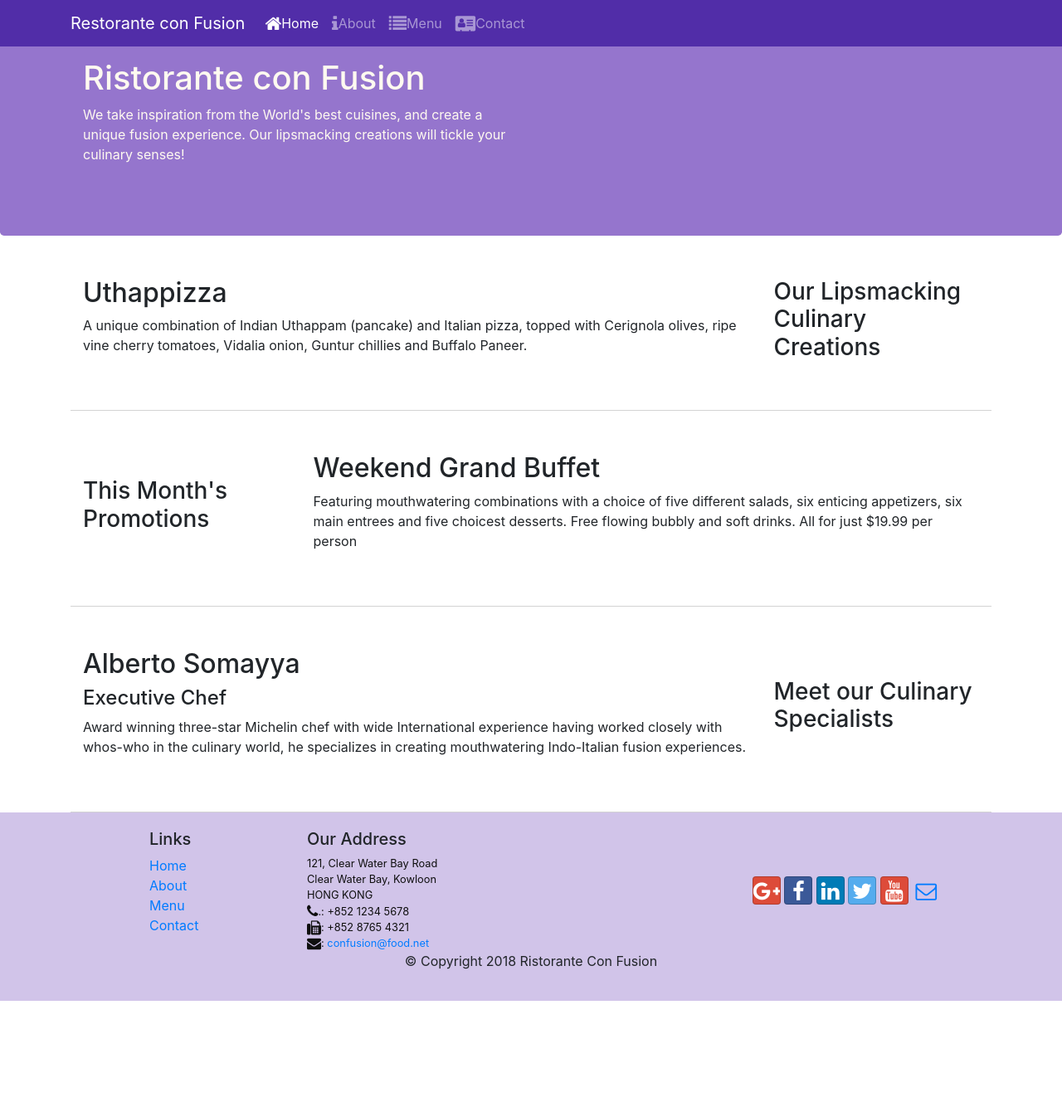
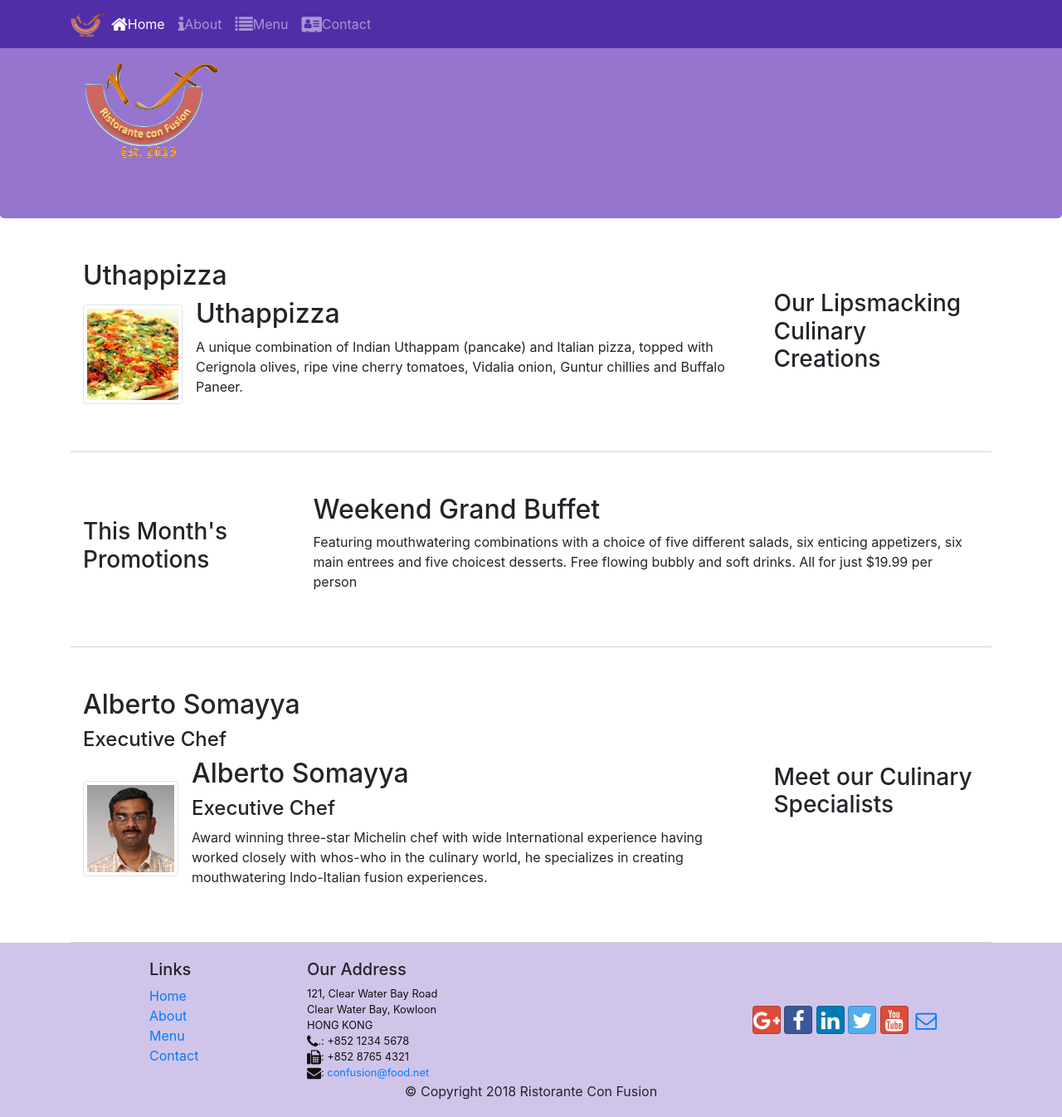
Before and after one commit to Sensei01/bootstrap-4, a website: page index.html in a window 1280 px wide. Shown: the whole page at 83% size. Before the commit the page ends 1206 px from the top, so only its background shows below. Drawn offline with nearby package versions, Linux system fonts and the light colour scheme.

Commit message:
Images and Media

```diff
--- a/index.html
+++ b/index.html
@@ -22,7 +22,7 @@
                 <span class="navbar-toggler-icon"></span>
 
             </button>
-            <a class="navbar-brand" href="#">Restorante con Fusion</a>
+            <a class="navbar-brand mr-auto" href="#"><img src="img/logo.png" height="30" width="41"></a>
             <div class="collpase navbar-collapse" id="Navbar">
 
 
@@ -49,14 +49,9 @@
 
     <header class="jumbotron">
         <div class="container">
-            <div class="row row-header">
-                <div class="col-12 col-sm-6">
-                    <h1>Ristorante con Fusion</h1>
-                    <p>We take inspiration from the World's best cuisines, and create a unique fusion experience. Our lipsmacking creations will tickle your culinary senses!</p>
-                </div>
-                <div class="col-12 col-sm">
-                </div>
-            </div>
+                <div class="col-12 col-sm align-self-center">
+                        <img src="img/logo.png" class="img-fluid">
+                    </div>
         </div>
     </header>
 
@@ -67,8 +62,17 @@
             </div>
             <div class="col col-sm order-sm-first col-md">
                 <h2>Uthappizza</h2>
-                <p class="d-none d-sm-block">A unique combination of Indian Uthappam (pancake) and Italian pizza, topped with Cerignola olives, ripe vine cherry tomatoes, Vidalia onion, Guntur chillies and Buffalo Paneer.</p>
-            </div>
+                <div class="media">
+                        <img class="d-flex mr-3 img-thumbnail align-self-center"
+                                src="img/uthappizza.png" alt="Uthappizza">
+                        <div class="media-body">
+                            <h2 class="mt-0">Uthappizza</h2>
+                            <p class="d-none d-sm-block">A unique combination of Indian Uthappam (pancake) and
+                                Italian pizza, topped with Cerignola olives, ripe vine
+                                cherry tomatoes, Vidalia onion, Guntur chillies and
+                                Buffalo Paneer.</p>
+                        </div>
+                    </div>            </div>
         </div>
 
 
@@ -89,8 +93,19 @@
             <div class="col col-sm order-sm-first col-md">
                 <h2>Alberto Somayya</h2>
                 <h4>Executive Chef</h4>
-                <p class="d-none d-sm-block">Award winning three-star Michelin chef with wide International experience having worked closely with whos-who in the culinary world, he specializes in creating mouthwatering Indo-Italian fusion experiences. </p>
-            </div>
+                <div class="media">
+                        <img class="d-flex mr-3 img-thumbnail align-self-center"
+                                src="img/alberto.png" alt="Alberto Somayya">
+                        <div class="media-body">
+                            <h2 class="mt-0">Alberto Somayya</h2>
+                            <h4>Executive Chef</h4>
+                            <p class="d-none d-sm-block">Award winning three-star Michelin chef with wide
+                                International experience having worked closely with
+                                whos-who in the culinary world, he specializes in
+                                creating mouthwatering Indo-Italian fusion experiences.
+                                </p>
+                        </div>
+                    </div>            </div>
         </div>
     </div>
 
```
Also changed, not shown: img/alberto.png (added), img/buffet.png (added), img/logo.png (added), img/uthappizza.png (added), 1 other file.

→ Assignment:
Filter this listing and copy only the lines holding the word "navbar".

→ Output below:
                 <span class="navbar-toggler-icon"></span>
-            <a class="navbar-brand" href="#">Restorante con Fusion</a>
+            <a class="navbar-brand mr-auto" href="#"><img src="img/logo.png" height="30" width="41"></a>
             <div class="collpase navbar-collapse" id="Navbar">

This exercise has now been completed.